━━━━━ Dataset extract ━━━━━
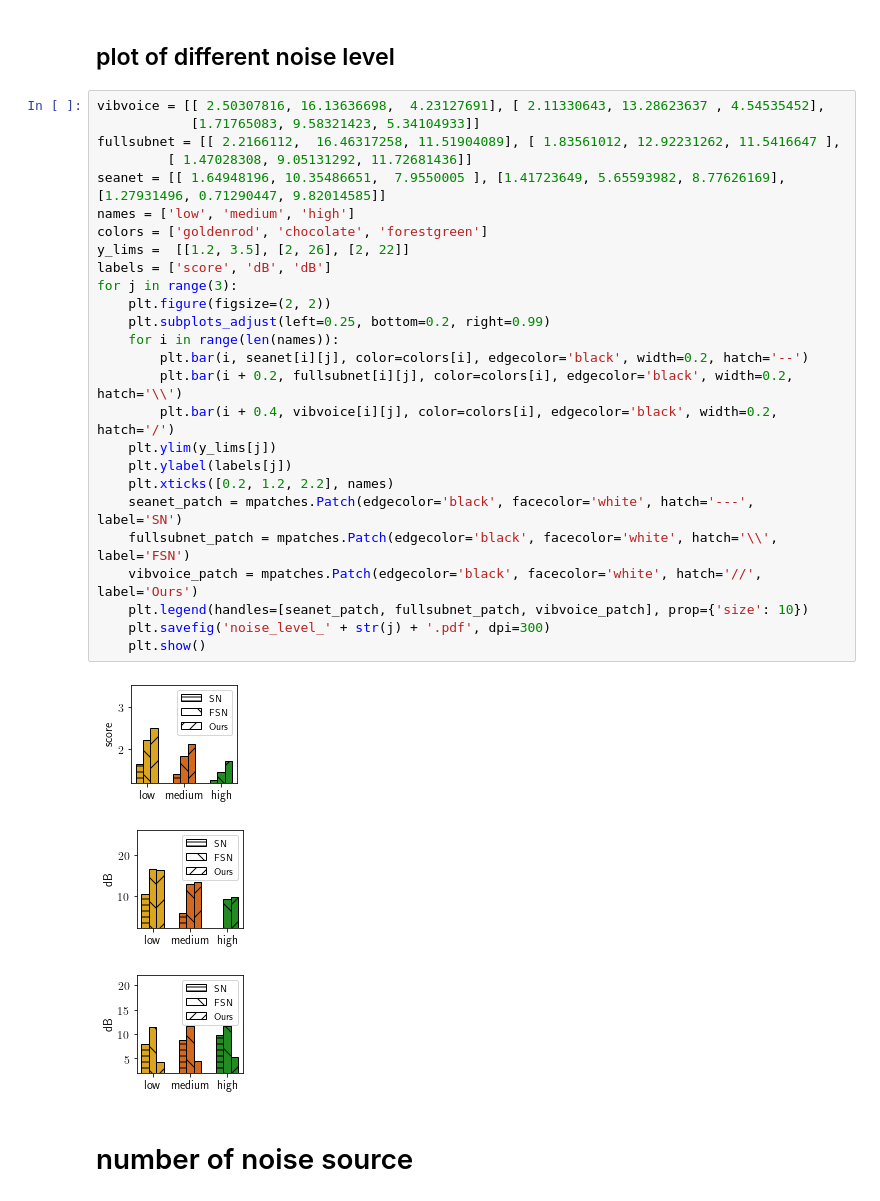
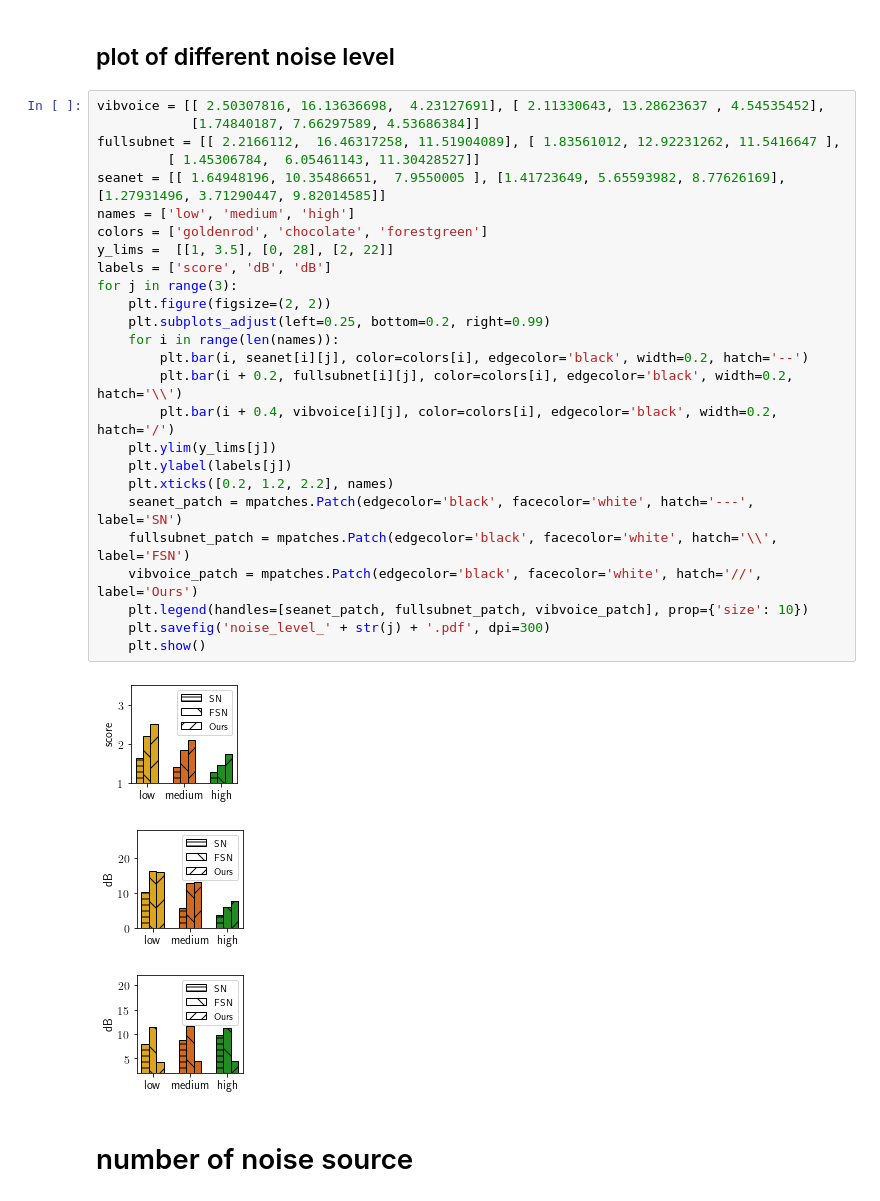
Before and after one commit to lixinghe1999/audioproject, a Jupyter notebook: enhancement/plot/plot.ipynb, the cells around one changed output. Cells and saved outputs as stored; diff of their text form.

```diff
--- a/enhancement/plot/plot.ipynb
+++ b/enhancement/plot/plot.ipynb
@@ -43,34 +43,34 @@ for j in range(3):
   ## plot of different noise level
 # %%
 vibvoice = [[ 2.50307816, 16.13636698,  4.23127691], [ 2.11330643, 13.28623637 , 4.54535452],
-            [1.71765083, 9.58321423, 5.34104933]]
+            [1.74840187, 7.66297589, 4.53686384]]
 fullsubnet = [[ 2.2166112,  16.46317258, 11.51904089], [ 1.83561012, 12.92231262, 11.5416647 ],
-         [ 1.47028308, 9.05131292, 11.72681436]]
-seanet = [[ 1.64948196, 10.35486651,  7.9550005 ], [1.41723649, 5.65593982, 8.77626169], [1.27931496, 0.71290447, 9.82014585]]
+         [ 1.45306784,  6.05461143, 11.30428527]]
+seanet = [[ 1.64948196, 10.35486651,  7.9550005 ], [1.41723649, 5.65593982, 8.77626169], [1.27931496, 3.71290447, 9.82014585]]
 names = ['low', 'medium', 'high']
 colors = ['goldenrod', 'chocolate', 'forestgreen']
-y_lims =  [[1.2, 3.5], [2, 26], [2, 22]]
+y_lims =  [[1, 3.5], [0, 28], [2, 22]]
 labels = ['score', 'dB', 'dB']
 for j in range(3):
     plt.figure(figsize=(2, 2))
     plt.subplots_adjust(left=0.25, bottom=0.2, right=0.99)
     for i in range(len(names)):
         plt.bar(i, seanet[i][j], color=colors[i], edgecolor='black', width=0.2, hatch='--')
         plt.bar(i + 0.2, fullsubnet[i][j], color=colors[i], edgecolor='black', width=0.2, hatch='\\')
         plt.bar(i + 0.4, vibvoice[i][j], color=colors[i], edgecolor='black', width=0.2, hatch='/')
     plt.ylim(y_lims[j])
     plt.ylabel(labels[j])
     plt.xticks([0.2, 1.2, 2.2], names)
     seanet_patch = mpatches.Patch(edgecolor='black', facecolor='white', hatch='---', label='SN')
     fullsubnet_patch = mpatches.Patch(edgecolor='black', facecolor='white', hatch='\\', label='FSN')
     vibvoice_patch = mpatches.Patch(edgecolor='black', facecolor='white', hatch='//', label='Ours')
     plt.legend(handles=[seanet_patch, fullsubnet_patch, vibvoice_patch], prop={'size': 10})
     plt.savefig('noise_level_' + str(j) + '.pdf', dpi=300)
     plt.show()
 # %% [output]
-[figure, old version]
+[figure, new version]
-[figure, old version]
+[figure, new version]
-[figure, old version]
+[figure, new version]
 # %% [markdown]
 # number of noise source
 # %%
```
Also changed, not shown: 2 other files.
━━━━━
Assignment
When you print the entries, keep every line exactly as it is and drop the pictures.

Exercise solution
Before and after one commit to lixinghe1999/audioproject, a Jupyter notebook: enhancement/plot/plot.ipynb, the cells around one changed output. Cells and saved outputs as stored; diff of their text form.

```diff
--- a/enhancement/plot/plot.ipynb
+++ b/enhancement/plot/plot.ipynb
@@ -43,34 +43,34 @@ for j in range(3):
   ## plot of different noise level
 # %%
 vibvoice = [[ 2.50307816, 16.13636698,  4.23127691], [ 2.11330643, 13.28623637 , 4.54535452],
-            [1.71765083, 9.58321423, 5.34104933]]
+            [1.74840187, 7.66297589, 4.53686384]]
 fullsubnet = [[ 2.2166112,  16.46317258, 11.51904089], [ 1.83561012, 12.92231262, 11.5416647 ],
-         [ 1.47028308, 9.05131292, 11.72681436]]
-seanet = [[ 1.64948196, 10.35486651,  7.9550005 ], [1.41723649, 5.65593982, 8.77626169], [1.27931496, 0.71290447, 9.82014585]]
+         [ 1.45306784,  6.05461143, 11.30428527]]
+seanet = [[ 1.64948196, 10.35486651,  7.9550005 ], [1.41723649, 5.65593982, 8.77626169], [1.27931496, 3.71290447, 9.82014585]]
 names = ['low', 'medium', 'high']
 colors = ['goldenrod', 'chocolate', 'forestgreen']
-y_lims =  [[1.2, 3.5], [2, 26], [2, 22]]
+y_lims =  [[1, 3.5], [0, 28], [2, 22]]
 labels = ['score', 'dB', 'dB']
 for j in range(3):
     plt.figure(figsize=(2, 2))
     plt.subplots_adjust(left=0.25, bottom=0.2, right=0.99)
     for i in range(len(names)):
         plt.bar(i, seanet[i][j], color=colors[i], edgecolor='black', width=0.2, hatch='--')
         plt.bar(i + 0.2, fullsubnet[i][j], color=colors[i], edgecolor='black', width=0.2, hatch='\\')
         plt.bar(i + 0.4, vibvoice[i][j], color=colors[i], edgecolor='black', width=0.2, hatch='/')
     plt.ylim(y_lims[j])
     plt.ylabel(labels[j])
     plt.xticks([0.2, 1.2, 2.2], names)
     seanet_patch = mpatches.Patch(edgecolor='black', facecolor='white', hatch='---', label='SN')
     fullsubnet_patch = mpatches.Patch(edgecolor='black', facecolor='white', hatch='\\', label='FSN')
     vibvoice_patch = mpatches.Patch(edgecolor='black', facecolor='white', hatch='//', label='Ours')
     plt.legend(handles=[seanet_patch, fullsubnet_patch, vibvoice_patch], prop={'size': 10})
     plt.savefig('noise_level_' + str(j) + '.pdf', dpi=300)
     plt.show()
 # %% [output]
-[figure, old version]
+[figure, new version]
-[figure, old version]
+[figure, new version]
-[figure, old version]
+[figure, new version]
 # %% [markdown]
 # number of noise source
 # %%
```
Also changed, not shown: 2 other files.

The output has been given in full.